People enjoy the sunset at the seafront in Marseille, France, June 29, 2016. REUTERS/Kai Pfaffenbach

The relationship between climate change and cloud cover has long been a hotly debated, and largely unresolved, topic of discussion among scientists. While clouds rich in ice crystals slow global warming by reflecting heat and radiation back into space, recent studies have shown that most climate models have overestimated the amount of ice in the clouds, suggesting they play a smaller role than previously believed in curbing the harmful effects of climate change.

Now, a new paper published in the journal Nature has further cleared the air surrounding the role of clouds in regulation Earth’s climate. The study shows that the inexorable rise in the planet’s temperature is leading to a change in the distribution of clouds all over the Earth.

“What this paper brings to the table is the first credible demonstration that the cloud changes we expect from climate models and theory are currently happening,” lead author Joel Norris, a climate researcher at Scripps Institution of Oceanography, said in a statement.

The study, which is based on data gathered by weather satellites between 1983 and 2009, found that not only are the mid-latitude storm tracks moving poleward, leaving the populated regions in subtropical latitudes — located between 23.5 and 40 degrees in both hemispheres — drier than they were before, the height of the highest cloud tops has also increased.

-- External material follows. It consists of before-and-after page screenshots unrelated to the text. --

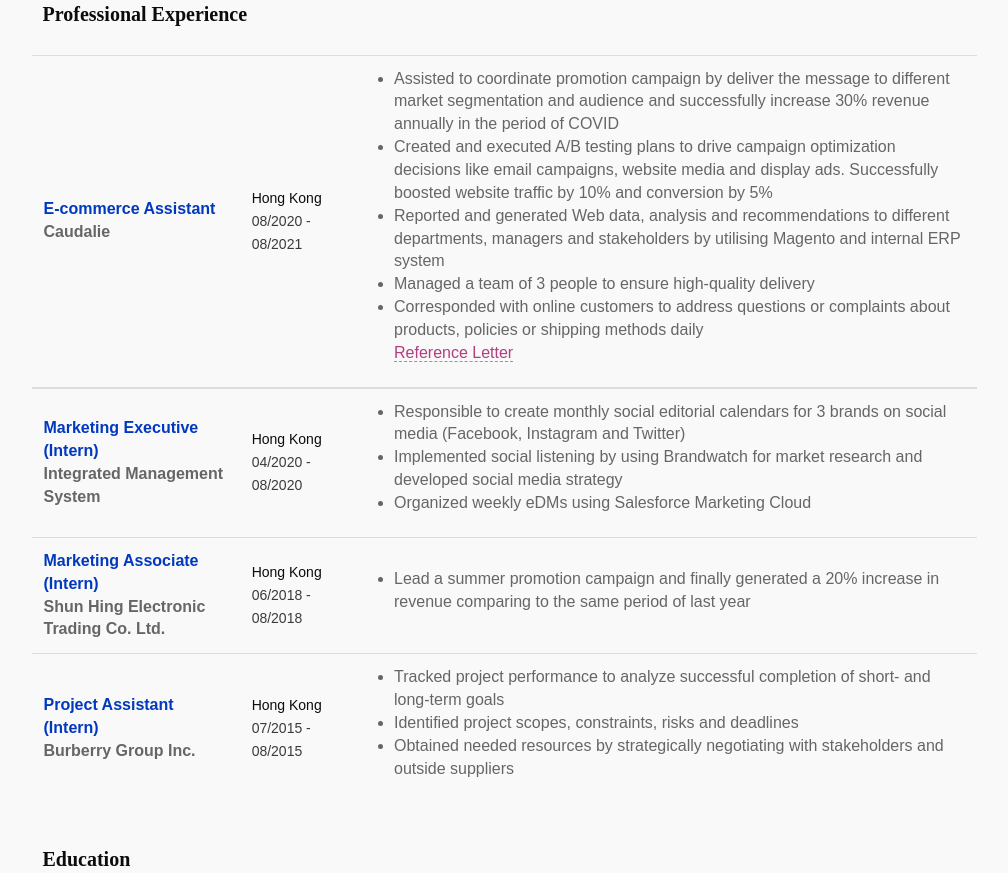
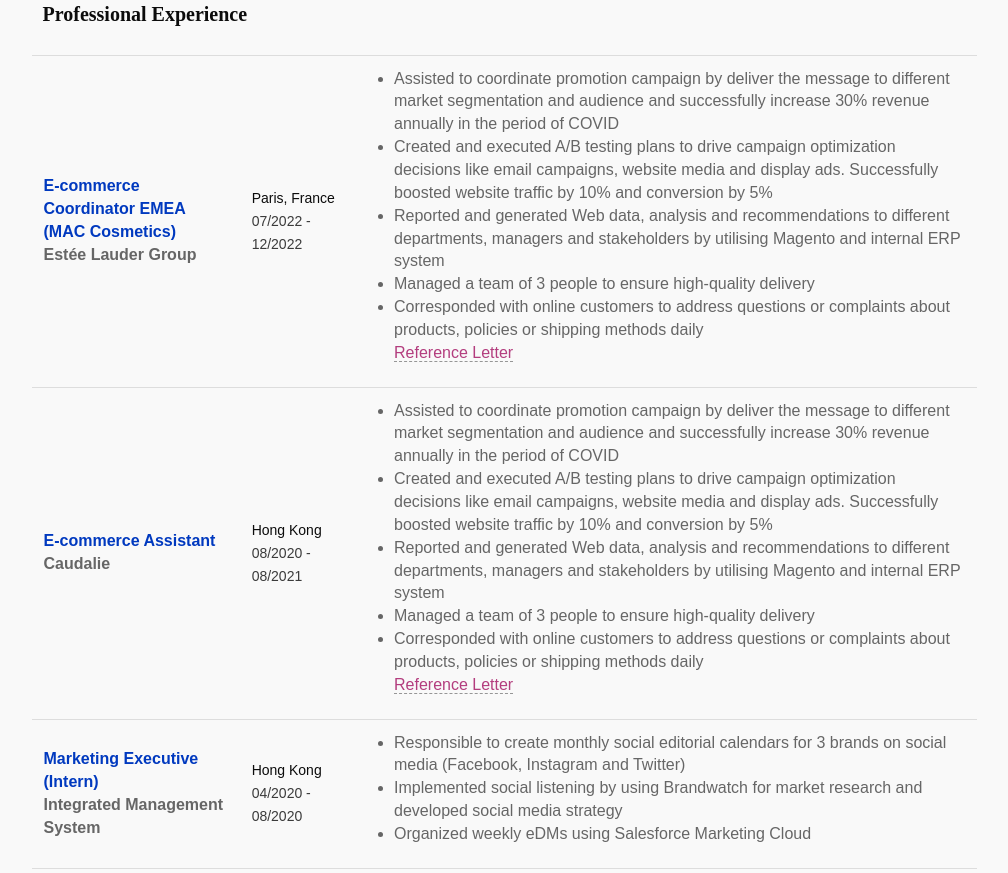
Before and after one commit to agnesyy-8/agnesyy-8.github.io, a plain HTML site: page index.html in a window 1280 px wide. Shown: the part 2198-3071 px from the top of the page, without its empty margins (136-1144 px from the left). Drawn offline with nearby package versions, Linux system fonts and the light colour scheme; files that its build step writes are made by us from their sources; a web font is replaced by a local one.

Commit message:
Update index.html

```diff
--- a/index.html
+++ b/index.html
@@ -251,6 +251,35 @@
           <!-- <div class="table"> -->
           <h6 id='experience-title'>Professional Experience</h6>
           <table class="table table-condensed table-hover">
+	<tbody>
+	     <tr>
+              <th class="col-md-2">
+                <b class='work-position'>E-commerce Coordinator EMEA (MAC Cosmetics)</b>
+                <br>
+                <b class='work-company'>Estée Lauder Group</b>
+              </th>
+              <th class="col-md-1" style='width:9%'>
+                <b class='work-city'>Paris, France</b>
+                <br>
+                <b class='work-date'>07/2022 - 12/2022</b>
+              </th>
+              <td class="col-md-6">
+                <ul id='education'>
+                  <li>Assisted to coordinate promotion campaign by deliver the message to different market segmentation and audience and successfully increase 30% revenue annually in the period of COVID
+                  </li>
+                  <li>Created and executed A/B testing plans to drive campaign optimization decisions like email campaigns, website media and display ads. Successfully boosted website traffic by 10% and conversion by 5%
+                  </li>
+                  <li>Reported and generated Web data, analysis and recommendations to different departments, managers and stakeholders by utilising Magento and internal ERP system
+                  </li>
+                  <li>Managed a team of 3 people to ensure high-quality delivery
+                  </li>
+                  <li>Corresponded with online customers to address questions or complaints about products, policies or shipping methods daily
+                    </li>
+			<p><a class='project-link underline-dashed'
+                    href="documents/Reference Letter.pdf" target="_blank">Reference Letter</p>
+                </ul>
+              </td>
+            </tr>
             <tr>
               <th class="col-md-2">
                 <b class='work-position'>E-commerce Assistant</b>
@@ -279,7 +308,6 @@
                 </ul>
               </td>
             </tr>
-            <tbody>
               <tr>
                 <td>
                   <b class='work-position'>Marketing Executive (Intern)</b>
```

These changes have the potential to further exacerbate global warming. Since the solar radiation intensity is much higher in the subtropics, the movement of low-lying clouds away from this region means less radiation would be reflected back into space. On the other hand, the increase in height of cloud tops creates a thick blanket around the planet, reducing reflection and increasing absorption of solar radiation.

“Observed and simulated cloud change patterns are consistent with poleward retreat of mid-latitude storm tracks, expansion of subtropical dry zones, and increasing height of the highest cloud tops at all latitudes,” the researchers wrote in the study. “The primary drivers of these cloud changes appear to be increasing greenhouse gas concentrations and a recovery from volcanic radiative cooling.”

Earlier this year, a monitoring station in Tasmania recorded a major milestone — the concentration of atmospheric carbon dioxide, one of the most potent greenhouse gases, had crossed the symbolic “red line” of 400 parts per million. Similar readings by several other monitoring stations around the world have, in recent years, triggered fears that atmospheric carbon dioxide levels may now never dip below 400 ppm — the highest level in 650,000 years.